§ Task goal
In your copy, include no images, and write out every entry below exactly as it stands.

§ Change detection outputs
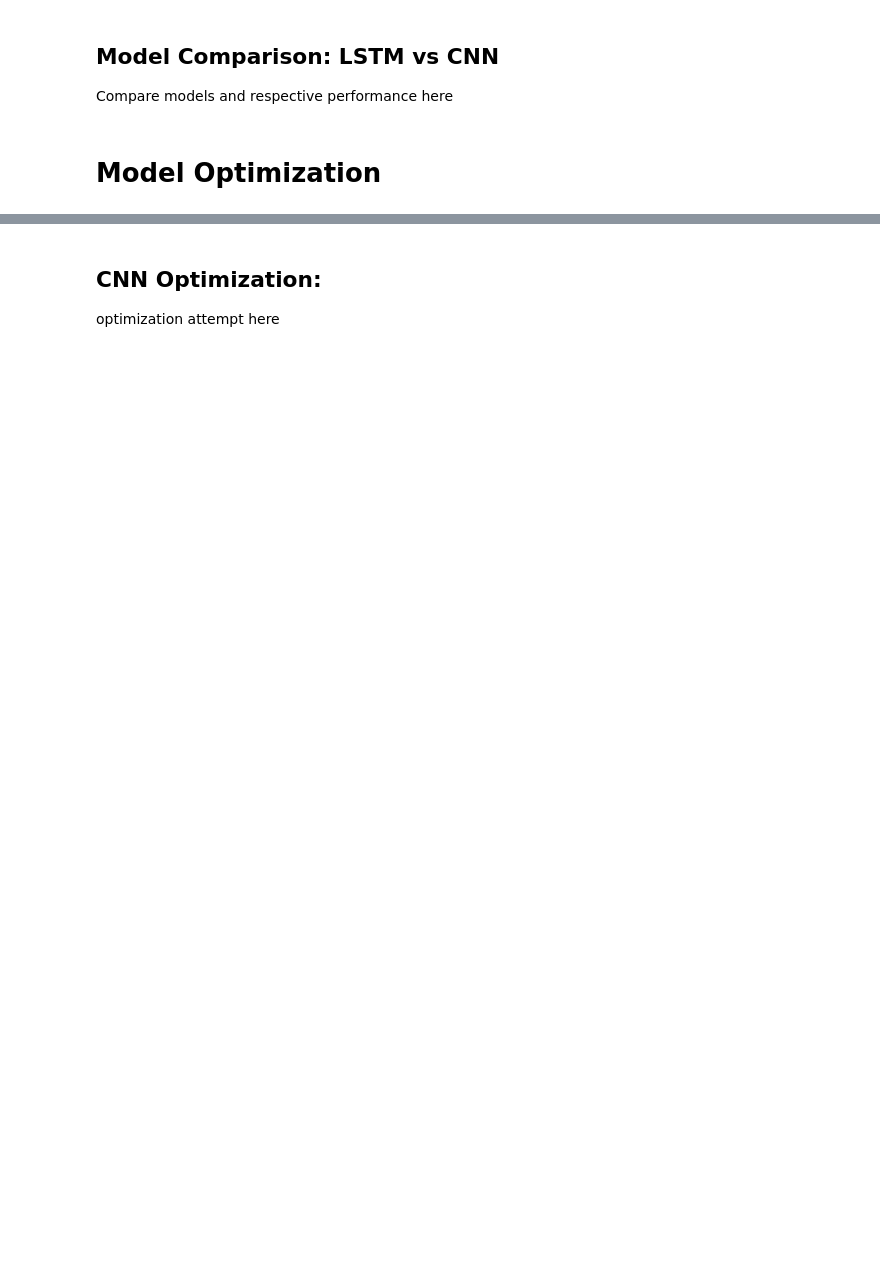
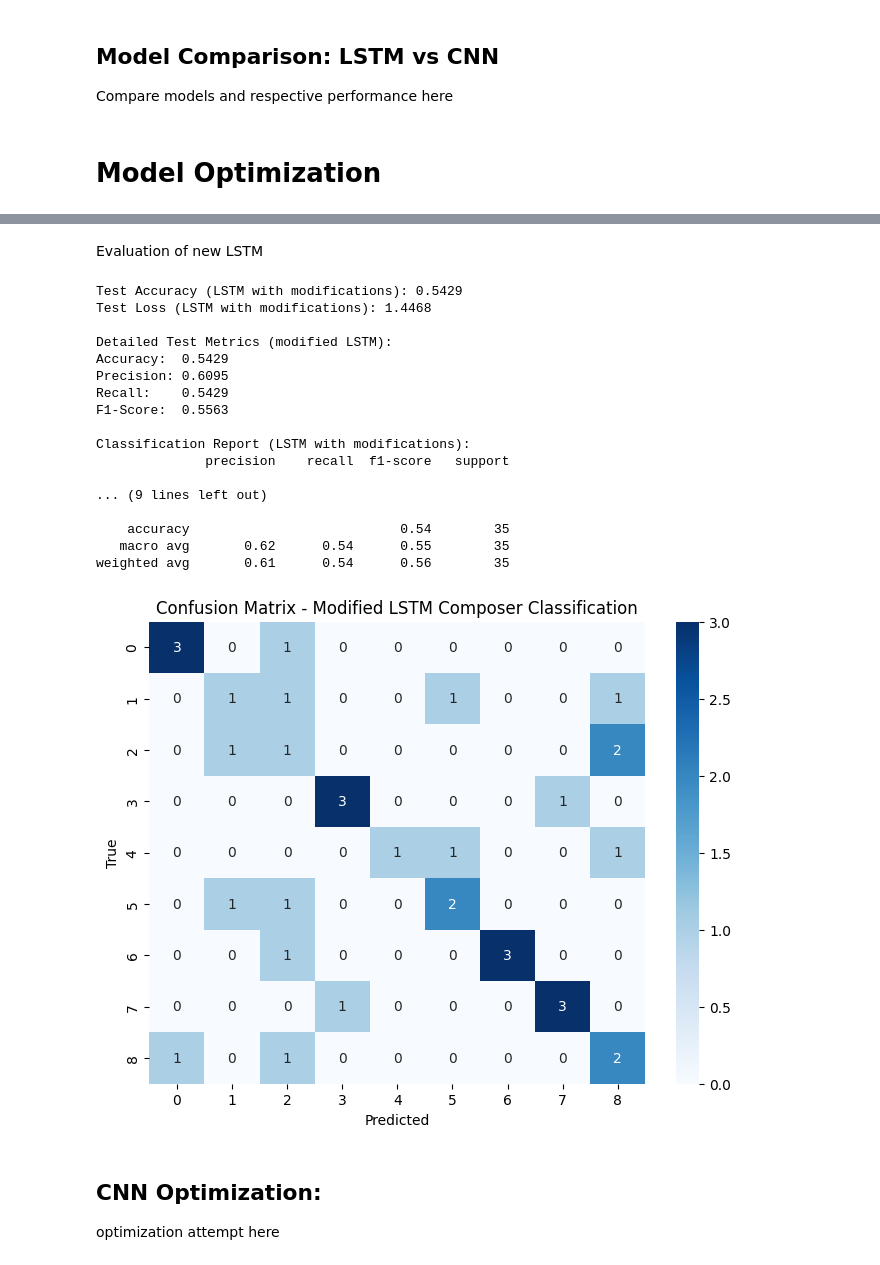
Before and after one commit to amarchini5339/AAI-511-group7, a Jupyter notebook: notebooks/Notebook-Team_7.ipynb, the cells around one changed output, grey strips where cells are left out. Drawn from its saved outputs; the diff is of its cells as text; code cells hidden in the pictures; blank space fills up the shorter version.

```diff
--- a/notebooks/Notebook-Team_7.ipynb
+++ b/notebooks/Notebook-Team_7.ipynb
@@ -553,3 +616,62 @@ history_bn = lstm_model_bn.fit(
+# %% [markdown]
+Evaluation of new LSTM
+# %%
+from sklearn.metrics import classification_report, confusion_matrix, accuracy_score, precision_score, recall_score, f1_score
+import seaborn as sns
+import matplotlib.pyplot as plt
+
+# Evaluate on test set
+test_loss_lstm_new, test_acc_lstm_new = lstm_model_new.evaluate(X_test, y_test, verbose=0)
+print(f"Test Accuracy (LSTM with modifications): {test_acc_lstm_new:.4f}")
+print(f"Test Loss (LSTM with modifications): {test_loss_lstm_new:.4f}")
+
+# Predictions
+y_pred_probs = lstm_model_new.predict(X_test, verbose=0)
+y_pred_lstm_new = np.argmax(y_pred_probs, axis=1)
+
+# Metrics
+accuracy_bn = accuracy_score(y_test, y_pred_lstm_new)
+precision_bn = precision_score(y_test, y_pred_lstm_new, average='weighted')
+recall_bn = recall_score(y_test, y_pred_lstm_new, average='weighted')
+f1_bn = f1_score(y_test, y_pred_lstm_new, average='weighted')
+
+print("\nDetailed Test Metrics (modified LSTM):")
+print(f"Accuracy:  {accuracy_bn:.4f}")
+print(f"Precision: {precision_bn:.4f}")
+print(f"Recall:    {recall_bn:.4f}")
+print(f"F1-Score:  {f1_bn:.4f}")
+
+# Classification report
+print("\nClassification Report (LSTM with modifications):")
+print(classification_report(y_test, y_pred_lstm_new))
+
+# Confusion matrix
+cm_bn = confusion_matrix(y_test, y_pred_lstm_new)
+plt.figure(figsize=(8, 6))
+sns.heatmap(cm_bn, annot=True, fmt='d', cmap='Blues')
+plt.title('Confusion Matrix - Modified LSTM Composer Classification')
+plt.xlabel('Predicted')
+plt.ylabel('True')
+plt.show()
+# %% [output]
+Test Accuracy (LSTM with modifications): 0.5429
+Test Loss (LSTM with modifications): 1.4468
+
+Detailed Test Metrics (modified LSTM):
+Accuracy:  0.5429
+Precision: 0.6095
+Recall:    0.5429
+F1-Score:  0.5563
+
+Classification Report (LSTM with modifications):
+              precision    recall  f1-score   support
+
+... (9 lines left out)
+
+    accuracy                           0.54        35
+   macro avg       0.62      0.54      0.55        35
+weighted avg       0.61      0.54      0.56        35
+[figure, added]
 # %% [markdown]
 ## CNN Optimization:
 
```
Also changed, not shown: parts of 17 cells of this notebook.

§ Response below
Before and after one commit to amarchini5339/AAI-511-group7, a Jupyter notebook: notebooks/Notebook-Team_7.ipynb, the cells around one changed output, grey strips where cells are left out. Drawn from its saved outputs; the diff is of its cells as text; code cells hidden in the pictures; blank space fills up the shorter version.

```diff
--- a/notebooks/Notebook-Team_7.ipynb
+++ b/notebooks/Notebook-Team_7.ipynb
@@ -553,3 +616,62 @@ history_bn = lstm_model_bn.fit(
+# %% [markdown]
+Evaluation of new LSTM
+# %%
+from sklearn.metrics import classification_report, confusion_matrix, accuracy_score, precision_score, recall_score, f1_score
+import seaborn as sns
+import matplotlib.pyplot as plt
+
+# Evaluate on test set
+test_loss_lstm_new, test_acc_lstm_new = lstm_model_new.evaluate(X_test, y_test, verbose=0)
+print(f"Test Accuracy (LSTM with modifications): {test_acc_lstm_new:.4f}")
+print(f"Test Loss (LSTM with modifications): {test_loss_lstm_new:.4f}")
+
+# Predictions
+y_pred_probs = lstm_model_new.predict(X_test, verbose=0)
+y_pred_lstm_new = np.argmax(y_pred_probs, axis=1)
+
+# Metrics
+accuracy_bn = accuracy_score(y_test, y_pred_lstm_new)
+precision_bn = precision_score(y_test, y_pred_lstm_new, average='weighted')
+recall_bn = recall_score(y_test, y_pred_lstm_new, average='weighted')
+f1_bn = f1_score(y_test, y_pred_lstm_new, average='weighted')
+
+print("\nDetailed Test Metrics (modified LSTM):")
+print(f"Accuracy:  {accuracy_bn:.4f}")
+print(f"Precision: {precision_bn:.4f}")
+print(f"Recall:    {recall_bn:.4f}")
+print(f"F1-Score:  {f1_bn:.4f}")
+
+# Classification report
+print("\nClassification Report (LSTM with modifications):")
+print(classification_report(y_test, y_pred_lstm_new))
+
+# Confusion matrix
+cm_bn = confusion_matrix(y_test, y_pred_lstm_new)
+plt.figure(figsize=(8, 6))
+sns.heatmap(cm_bn, annot=True, fmt='d', cmap='Blues')
+plt.title('Confusion Matrix - Modified LSTM Composer Classification')
+plt.xlabel('Predicted')
+plt.ylabel('True')
+plt.show()
+# %% [output]
+Test Accuracy (LSTM with modifications): 0.5429
+Test Loss (LSTM with modifications): 1.4468
+
+Detailed Test Metrics (modified LSTM):
+Accuracy:  0.5429
+Precision: 0.6095
+Recall:    0.5429
+F1-Score:  0.5563
+
+Classification Report (LSTM with modifications):
+              precision    recall  f1-score   support
+
+... (9 lines left out)
+
+    accuracy                           0.54        35
+   macro avg       0.62      0.54      0.55        35
+weighted avg       0.61      0.54      0.56        35
+[figure, added]
 # %% [markdown]
 ## CNN Optimization:
 
```
Also changed, not shown: parts of 17 cells of this notebook.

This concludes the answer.